— WHAT NEEDS TO BE DONE —
Give back each line of the data exactly as it reads, minus the pictures.

Change detection data:

Content starts

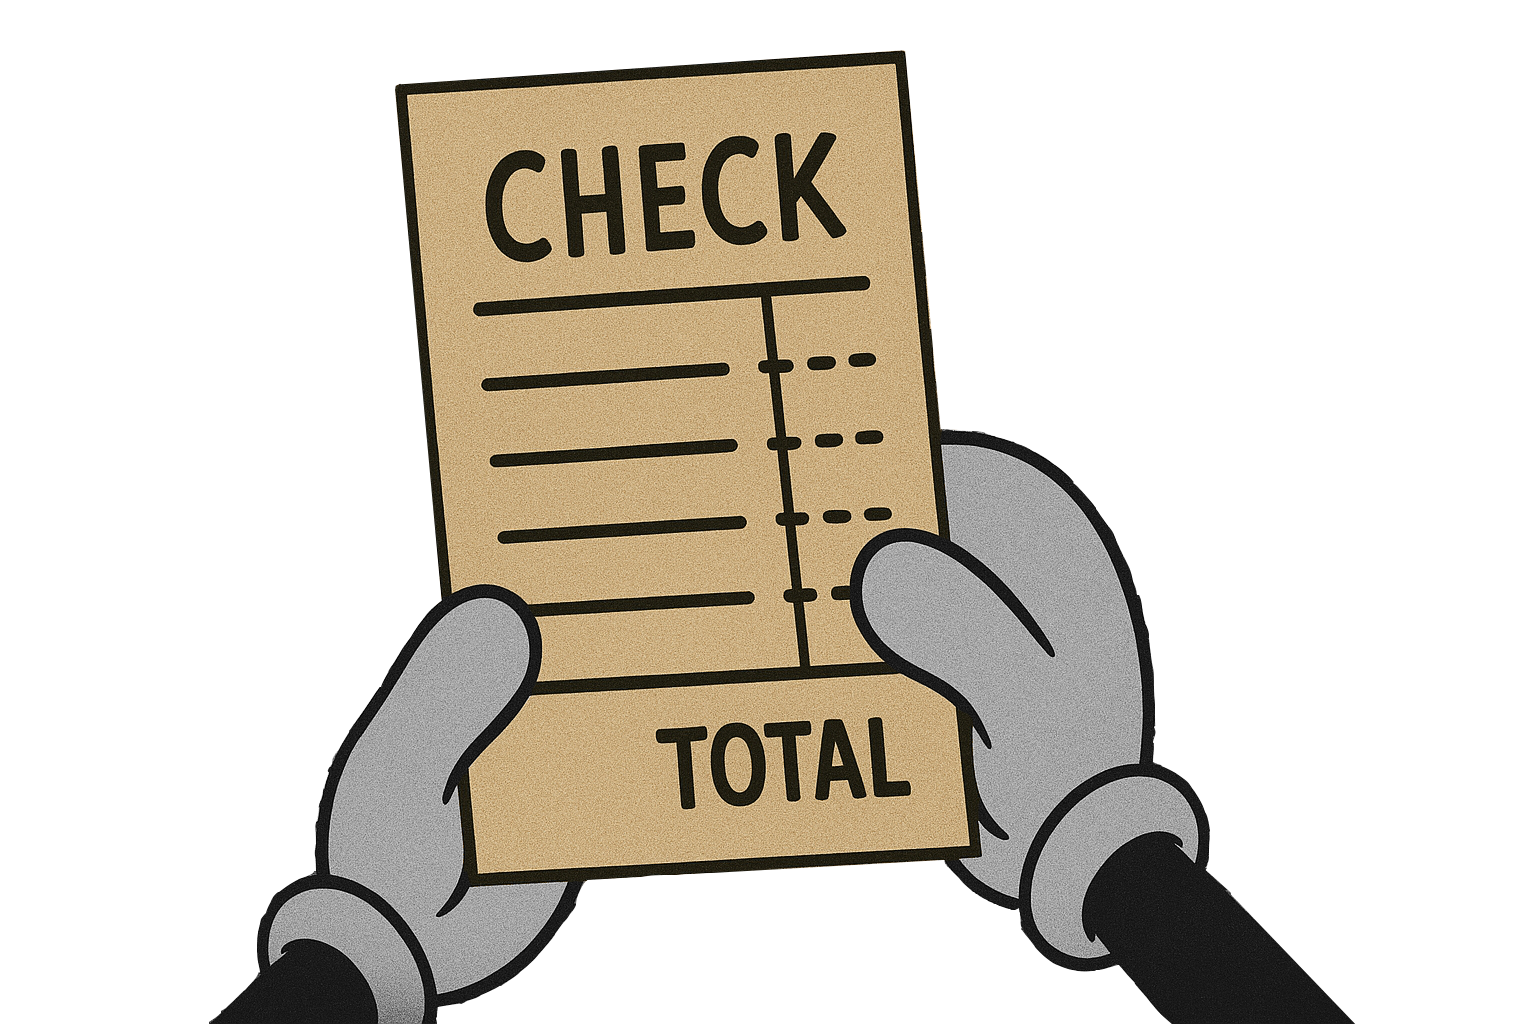
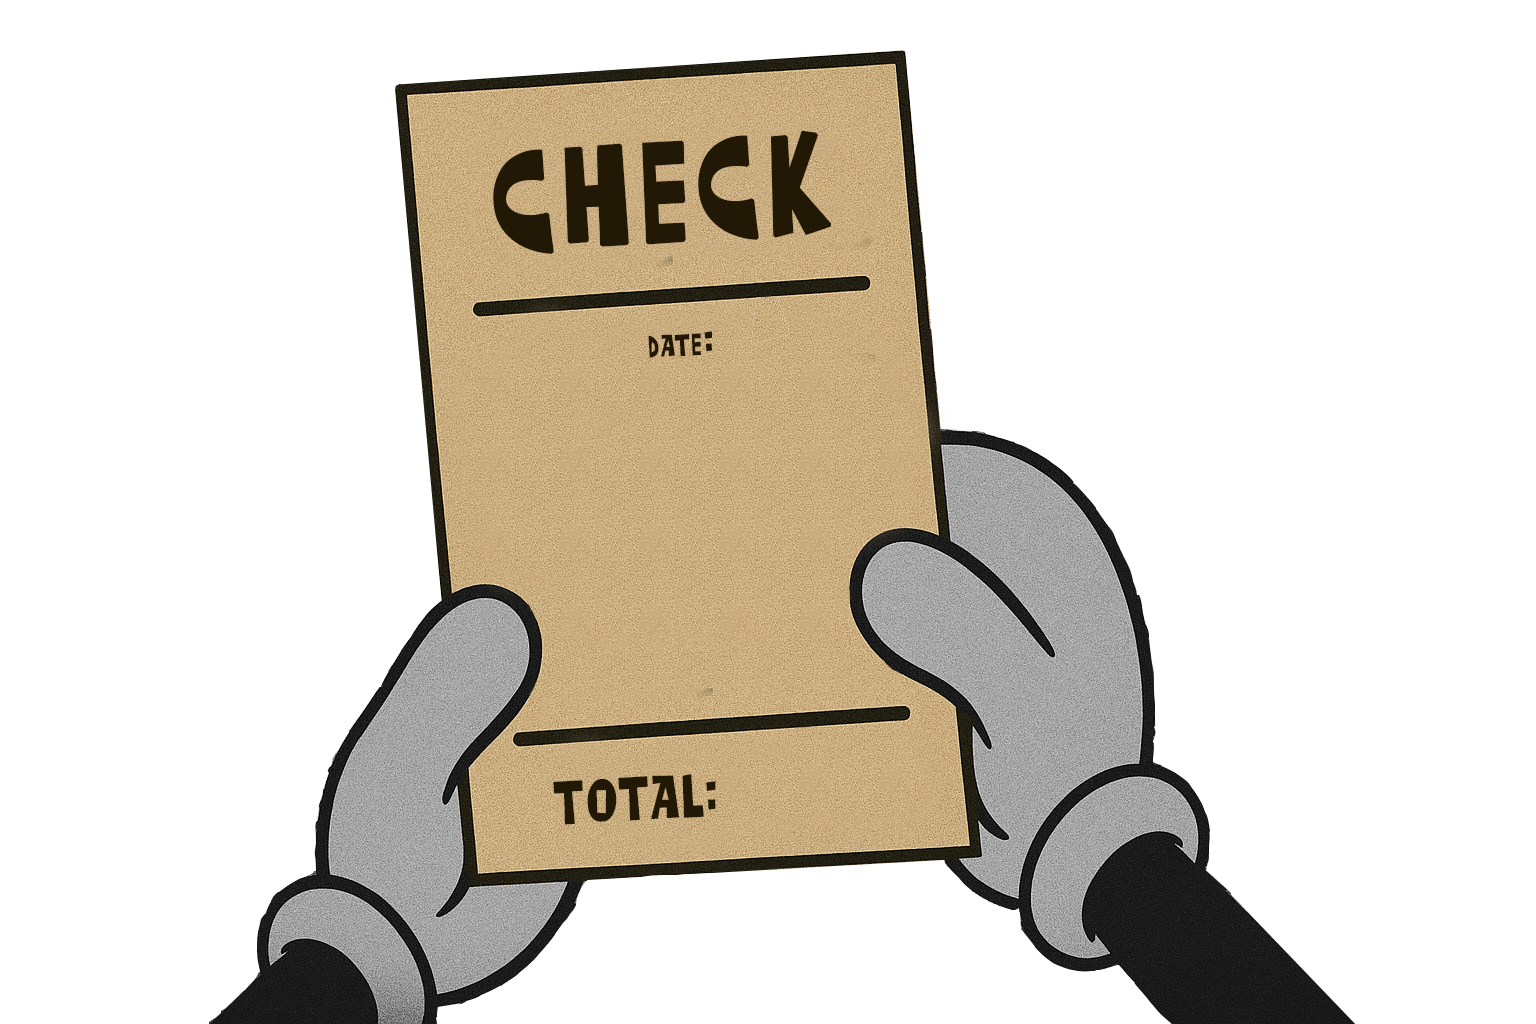
계산서 내용 추가

Changed region(s): [[0.3125, 0.2812, 0.5938, 0.8125], [0.3125, 0.125, 0.5625, 0.2812]]

diff --git a/js/app.js b/js/app.js
@@ -1,9 +1,22 @@
+// endpoints
+const endpoint = "https://bartender-api-674630912636.asia-northeast3.run.app";
+const getLatestRecordUrl = endpoint + "/record/latest"
 
-// elements
+// elements - effect
 const shakeElements = document.getElementsByClassName("shake");
 const flickerContainer = document.getElementById("flicker-container");
 const tvFlicker = document.getElementById("tv-flicker");
 const checkContainer = document.getElementById("ui-check-container");
+
+// elements - record
+const recordContentContainerElement = document.getElementById("ui-check-content-container");
+const recordDateTextElement = document.getElementById("ui-check-content-date");
+const recordItemElements = document.getElementsByClassName("ui-check-content-item");
+const recordItemElementContents = [...recordItemElements].map(item => ({
+  icon: item.getElementsByClassName("ui-check-content-item-icon")[0],
+  text: item.getElementsByClassName("ui-check-content-item-text")[0],
+}));
+const recordTotalTextElement = document.getElementById("ui-check-content-total");
 
 // animation values
 let lastTime = 0;
@@ -12,8 +25,87 @@ const backgroundFlickerIntensity = 0.015;
 const backgroundShakeIntensity = 1;
 const tvFlickerIntensity = 0.2;
 
-const onCheckClick = () => {
-  checkContainer.classList.toggle("active");
+// task item constants
+const machugiKey = "machugi"
+const machugiImageUrl = "/img/icon_machugi.png"
+const stickmanKey = "stickman"
+const stickmanImageUrl = "/img/icon_stickman.png"
+
+const onCheckClick = async () => {
+  const onOutsideClick = (e) => {
+    if (!recordContentContainerElement.contains(e.target)) {
+      onCheckClick();
+      document.removeEventListener("click", onOutsideClick);
+    }
+  }
+
+  const isActive = checkContainer.classList.toggle("active");
+
+  if (!isActive) {
+    return;
+  }
+
+  const response = await fetch(getLatestRecordUrl);
+
+  document.addEventListener("click", onOutsideClick);
+
+  if (!response.ok) {
+    return;
+  }
+
+  const data = await response.json();
+  const record = data.record;
+  const splitDate = record.date.split("-");
+  const recordItems = record.items.reduce((acc, cur) => {
+    const {itemId, startTime, endTime} = cur;
+    const duration = endTime - startTime;
+
+    if (!acc[itemId]) {
+      acc[itemId] = 0;
+    }
+
+    acc[itemId] += duration;
+    return acc;
+  }, {});
+  const recordItemKeys = Object.keys(recordItems);
+  let totalTime = 0;
+
+  recordDateTextElement.innerText = `${splitDate[2]}/${splitDate[1]}/${splitDate[0]}`;
+
+  for (let i = 0; i < recordItemElements.length; i++) {
+    const itemElement = recordItemElements[i];
+
+    if (i >= recordItemKeys.length) {
+      itemElement.classList.add("hidden");
+      continue;
+    }
+
+    itemElement.classList.remove("hidden");
+    const itemElementContent = recordItemElementContents[i];
+    const itemKey = recordItemKeys[i];
+    const time = recordItems[itemKey];
+
+    itemElementContent.icon.src = getImageUrl(itemKey);
+    itemElementContent.text.innerText = convertTimeToCost(time);
+    totalTime += time;
+  }
+
+  recordTotalTextElement.innerText = convertTimeToCost(totalTime);
+};
+
+const convertTimeToCost = (time) => {
+  return `€ ${Math.floor(time / 3600)},${Math.floor(time % 3600 / 60).toString().padStart(2, "0")}`
+}
+
+const getImageUrl = (key) => {
+  switch (key) {
+    case machugiKey:
+      return machugiImageUrl;
+    case stickmanKey:
+      return stickmanImageUrl;
+    default:
+      return undefined;
+  }
 }
 
 const animate = (currentTime) => {
@@ -27,11 +119,11 @@ const animate = (currentTime) => {
     tvFlicker.style.opacity = `${Math.random() * tvFlickerIntensity}`;
     for (let i = 0; i < shakeElements.length; i++) {
       const element = shakeElements[i];
-      element.style.transform = `translate(${-Math.random() * backgroundShakeIntensity}px, ${-Math.random() * backgroundShakeIntensity}px)`;
+      element.style.transform = `translate(${(Math.random() - 0.5) * backgroundShakeIntensity}px, ${(Math.random() - 0.5) * backgroundShakeIntensity}px)`;
     }
   }
 
   requestAnimationFrame(animate);
-}
+};
 
 requestAnimationFrame(animate);

diff --git a/css/style.css b/css/style.css
@@ -1,5 +1,16 @@
+@font-face {
+  font-family: "Coupon";
+  font-style: normal;
+  font-weight: 400;
+  src: url("/font/Coupon-Regular.woff2");
+}
+
 html {
   overflow: hidden;
+}
+
+span {
+  font-family: Coupon, sans-serif;
 }
 
 #canvas {
@@ -243,14 +254,89 @@ html {
   bottom: -5px;
 }
 
-#ui-check-container img {
+#ui-check-container > img {
   position: relative;
   width: 1200px;
   height: 800px;
 }
 
+#ui-check-content-container {
+  position: absolute;
+  top: 50px;
+  left: 335px;
+  width: 400px;
+  height: 630px;
+  transform: rotate(-4.5deg);
+  /*background-color: rgba(255, 0, 0, 0.5);*/
+}
+
+#ui-check-content-date {
+  position: absolute;
+  top: 209px;
+  left: 240px;
+  font-size: 20px;
+  color: #211906;
+  filter: blur(0.5px);
+}
+
+.ui-check-content-item-list {
+  position: absolute;
+  top: 250px;
+  left: 50px;
+  width: 300px;
+  height: 200px;
+  display: flex;
+  flex-direction: column;
+}
+
+.ui-check-content-item {
+  position: relative;
+  width: 300px;
+  height: 65px;
+  margin-bottom: 10px;
+}
+
+.ui-check-content-item-icon {
+  position: absolute;
+  top: 0;
+  left: 10px;
+  width: 60px;
+  height: 60px;
+  object-fit: contain;
+  opacity: 0.8;
+  filter: blur(0.5px);
+}
+
+.ui-check-content-item-text {
+  position: absolute;
+  top: 12px;
+  left: 90px;
+  width: 200px;
+  height: 40px;
+  font-size: 40px;
+  text-align: left;
+  vertical-align: middle;
+  color: #211906;
+  filter: blur(0.5px);
+}
+
+#ui-check-content-total {
+  position: absolute;
+  bottom: 35px;
+  right: 45px;
+  font-size: 44px;
+  font-weight: bolder;
+  color: #211906;
+  filter: blur(0.5px);
+
+}
+
 .shake {
   transition: transform 0.066s ease-in-out;
+}
+
+.hidden {
+  display: none;
 }
 
 #flicker-container {

diff --git a/index.html b/index.html
@@ -5,6 +5,7 @@
   <meta name="viewport" content="width=device-width, initial-scale=1">
   <title></title>
   <link rel="stylesheet" href="https://cdn.jsdelivr.net/npm/reset-css@4.0.1/reset.min.css"/>
+  <link rel="stylesheet" href="css/style.css">
 </head>
 <body>
 <div id="canvas">
@@ -43,7 +44,21 @@
   </div>
 </div>
 <div id="ui-check-container">
-  <img src="img/ui_check.png" alt="ui-check"/>
+  <img src="img/ui_check.png" alt="ui-check">
+  <div id="ui-check-content-container">
+    <span id="ui-check-content-date"></span>
+    <div class="ui-check-content-item-list">
+      <div class="ui-check-content-item hidden" id="ui-check-content-item-1">
+        <img class="ui-check-content-item-icon" src="img/icon_machugi.png" alt="item-icon"/>
+        <span class="ui-check-content-item-text"></span>
+      </div>
+      <div class="ui-check-content-item hidden" id="ui-check-content-item-2">
+        <img class="ui-check-content-item-icon" src="img/icon_machugi.png" alt="item-icon"/>
+        <span class="ui-check-content-item-text"></span>
+      </div>
+    </div>
+    <span id="ui-check-content-total"></span>
+  </div>
 </div>
 <div id="flicker-container"></div>
 <script src="js/app.js"></script>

Content ends

— PROBLEM SOLUTION —
계산서 내용 추가

Changed region(s): [[0.3125, 0.2812, 0.5938, 0.8125], [0.3125, 0.125, 0.5625, 0.2812]]

diff --git a/js/app.js b/js/app.js
@@ -1,9 +1,22 @@
+// endpoints
+const endpoint = "https://bartender-api-674630912636.asia-northeast3.run.app";
+const getLatestRecordUrl = endpoint + "/record/latest"
 
-// elements
+// elements - effect
 const shakeElements = document.getElementsByClassName("shake");
 const flickerContainer = document.getElementById("flicker-container");
 const tvFlicker = document.getElementById("tv-flicker");
 const checkContainer = document.getElementById("ui-check-container");
+
+// elements - record
+const recordContentContainerElement = document.getElementById("ui-check-content-container");
+const recordDateTextElement = document.getElementById("ui-check-content-date");
+const recordItemElements = document.getElementsByClassName("ui-check-content-item");
+const recordItemElementContents = [...recordItemElements].map(item => ({
+  icon: item.getElementsByClassName("ui-check-content-item-icon")[0],
+  text: item.getElementsByClassName("ui-check-content-item-text")[0],
+}));
+const recordTotalTextElement = document.getElementById("ui-check-content-total");
 
 // animation values
 let lastTime = 0;
@@ -12,8 +25,87 @@ const backgroundFlickerIntensity = 0.015;
 const backgroundShakeIntensity = 1;
 const tvFlickerIntensity = 0.2;
 
-const onCheckClick = () => {
-  checkContainer.classList.toggle("active");
+// task item constants
+const machugiKey = "machugi"
+const machugiImageUrl = "/img/icon_machugi.png"
+const stickmanKey = "stickman"
+const stickmanImageUrl = "/img/icon_stickman.png"
+
+const onCheckClick = async () => {
+  const onOutsideClick = (e) => {
+    if (!recordContentContainerElement.contains(e.target)) {
+      onCheckClick();
+      document.removeEventListener("click", onOutsideClick);
+    }
+  }
+
+  const isActive = checkContainer.classList.toggle("active");
+
+  if (!isActive) {
+    return;
+  }
+
+  const response = await fetch(getLatestRecordUrl);
+
+  document.addEventListener("click", onOutsideClick);
+
+  if (!response.ok) {
+    return;
+  }
+
+  const data = await response.json();
+  const record = data.record;
+  const splitDate = record.date.split("-");
+  const recordItems = record.items.reduce((acc, cur) => {
+    const {itemId, startTime, endTime} = cur;
+    const duration = endTime - startTime;
+
+    if (!acc[itemId]) {
+      acc[itemId] = 0;
+    }
+
+    acc[itemId] += duration;
+    return acc;
+  }, {});
+  const recordItemKeys = Object.keys(recordItems);
+  let totalTime = 0;
+
+  recordDateTextElement.innerText = `${splitDate[2]}/${splitDate[1]}/${splitDate[0]}`;
+
+  for (let i = 0; i < recordItemElements.length; i++) {
+    const itemElement = recordItemElements[i];
+
+    if (i >= recordItemKeys.length) {
+      itemElement.classList.add("hidden");
+      continue;
+    }
+
+    itemElement.classList.remove("hidden");
+    const itemElementContent = recordItemElementContents[i];
+    const itemKey = recordItemKeys[i];
+    const time = recordItems[itemKey];
+
+    itemElementContent.icon.src = getImageUrl(itemKey);
+    itemElementContent.text.innerText = convertTimeToCost(time);
+    totalTime += time;
+  }
+
+  recordTotalTextElement.innerText = convertTimeToCost(totalTime);
+};
+
+const convertTimeToCost = (time) => {
+  return `€ ${Math.floor(time / 3600)},${Math.floor(time % 3600 / 60).toString().padStart(2, "0")}`
+}
+
+const getImageUrl = (key) => {
+  switch (key) {
+    case machugiKey:
+      return machugiImageUrl;
+    case stickmanKey:
+      return stickmanImageUrl;
+    default:
+      return undefined;
+  }
 }
 
 const animate = (currentTime) => {
@@ -27,11 +119,11 @@ const animate = (currentTime) => {
     tvFlicker.style.opacity = `${Math.random() * tvFlickerIntensity}`;
     for (let i = 0; i < shakeElements.length; i++) {
       const element = shakeElements[i];
-      element.style.transform = `translate(${-Math.random() * backgroundShakeIntensity}px, ${-Math.random() * backgroundShakeIntensity}px)`;
+      element.style.transform = `translate(${(Math.random() - 0.5) * backgroundShakeIntensity}px, ${(Math.random() - 0.5) * backgroundShakeIntensity}px)`;
     }
   }
 
   requestAnimationFrame(animate);
-}
+};
 
 requestAnimationFrame(animate);

diff --git a/css/style.css b/css/style.css
@@ -1,5 +1,16 @@
+@font-face {
+  font-family: "Coupon";
+  font-style: normal;
+  font-weight: 400;
+  src: url("/font/Coupon-Regular.woff2");
+}
+
 html {
   overflow: hidden;
+}
+
+span {
+  font-family: Coupon, sans-serif;
 }
 
 #canvas {
@@ -243,14 +254,89 @@ html {
   bottom: -5px;
 }
 
-#ui-check-container img {
+#ui-check-container > img {
   position: relative;
   width: 1200px;
   height: 800px;
 }
 
+#ui-check-content-container {
+  position: absolute;
+  top: 50px;
+  left: 335px;
+  width: 400px;
+  height: 630px;
+  transform: rotate(-4.5deg);
+  /*background-color: rgba(255, 0, 0, 0.5);*/
+}
+
+#ui-check-content-date {
+  position: absolute;
+  top: 209px;
+  left: 240px;
+  font-size: 20px;
+  color: #211906;
+  filter: blur(0.5px);
+}
+
+.ui-check-content-item-list {
+  position: absolute;
+  top: 250px;
+  left: 50px;
+  width: 300px;
+  height: 200px;
+  display: flex;
+  flex-direction: column;
+}
+
+.ui-check-content-item {
+  position: relative;
+  width: 300px;
+  height: 65px;
+  margin-bottom: 10px;
+}
+
+.ui-check-content-item-icon {
+  position: absolute;
+  top: 0;
+  left: 10px;
+  width: 60px;
+  height: 60px;
+  object-fit: contain;
+  opacity: 0.8;
+  filter: blur(0.5px);
+}
+
+.ui-check-content-item-text {
+  position: absolute;
+  top: 12px;
+  left: 90px;
+  width: 200px;
+  height: 40px;
+  font-size: 40px;
+  text-align: left;
+  vertical-align: middle;
+  color: #211906;
+  filter: blur(0.5px);
+}
+
+#ui-check-content-total {
+  position: absolute;
+  bottom: 35px;
+  right: 45px;
+  font-size: 44px;
+  font-weight: bolder;
+  color: #211906;
+  filter: blur(0.5px);
+
+}
+
 .shake {
   transition: transform 0.066s ease-in-out;
+}
+
+.hidden {
+  display: none;
 }
 
 #flicker-container {

diff --git a/index.html b/index.html
@@ -5,6 +5,7 @@
   <meta name="viewport" content="width=device-width, initial-scale=1">
   <title></title>
   <link rel="stylesheet" href="https://cdn.jsdelivr.net/npm/reset-css@4.0.1/reset.min.css"/>
+  <link rel="stylesheet" href="css/style.css">
 </head>
 <body>
 <div id="canvas">
@@ -43,7 +44,21 @@
   </div>
 </div>
 <div id="ui-check-container">
-  <img src="img/ui_check.png" alt="ui-check"/>
+  <img src="img/ui_check.png" alt="ui-check">
+  <div id="ui-check-content-container">
+    <span id="ui-check-content-date"></span>
+    <div class="ui-check-content-item-list">
+      <div class="ui-check-content-item hidden" id="ui-check-content-item-1">
+        <img class="ui-check-content-item-icon" src="img/icon_machugi.png" alt="item-icon"/>
+        <span class="ui-check-content-item-text"></span>
+      </div>
+      <div class="ui-check-content-item hidden" id="ui-check-content-item-2">
+        <img class="ui-check-content-item-icon" src="img/icon_machugi.png" alt="item-icon"/>
+        <span class="ui-check-content-item-text"></span>
+      </div>
+    </div>
+    <span id="ui-check-content-total"></span>
+  </div>
 </div>
 <div id="flicker-container"></div>
 <script src="js/app.js"></script>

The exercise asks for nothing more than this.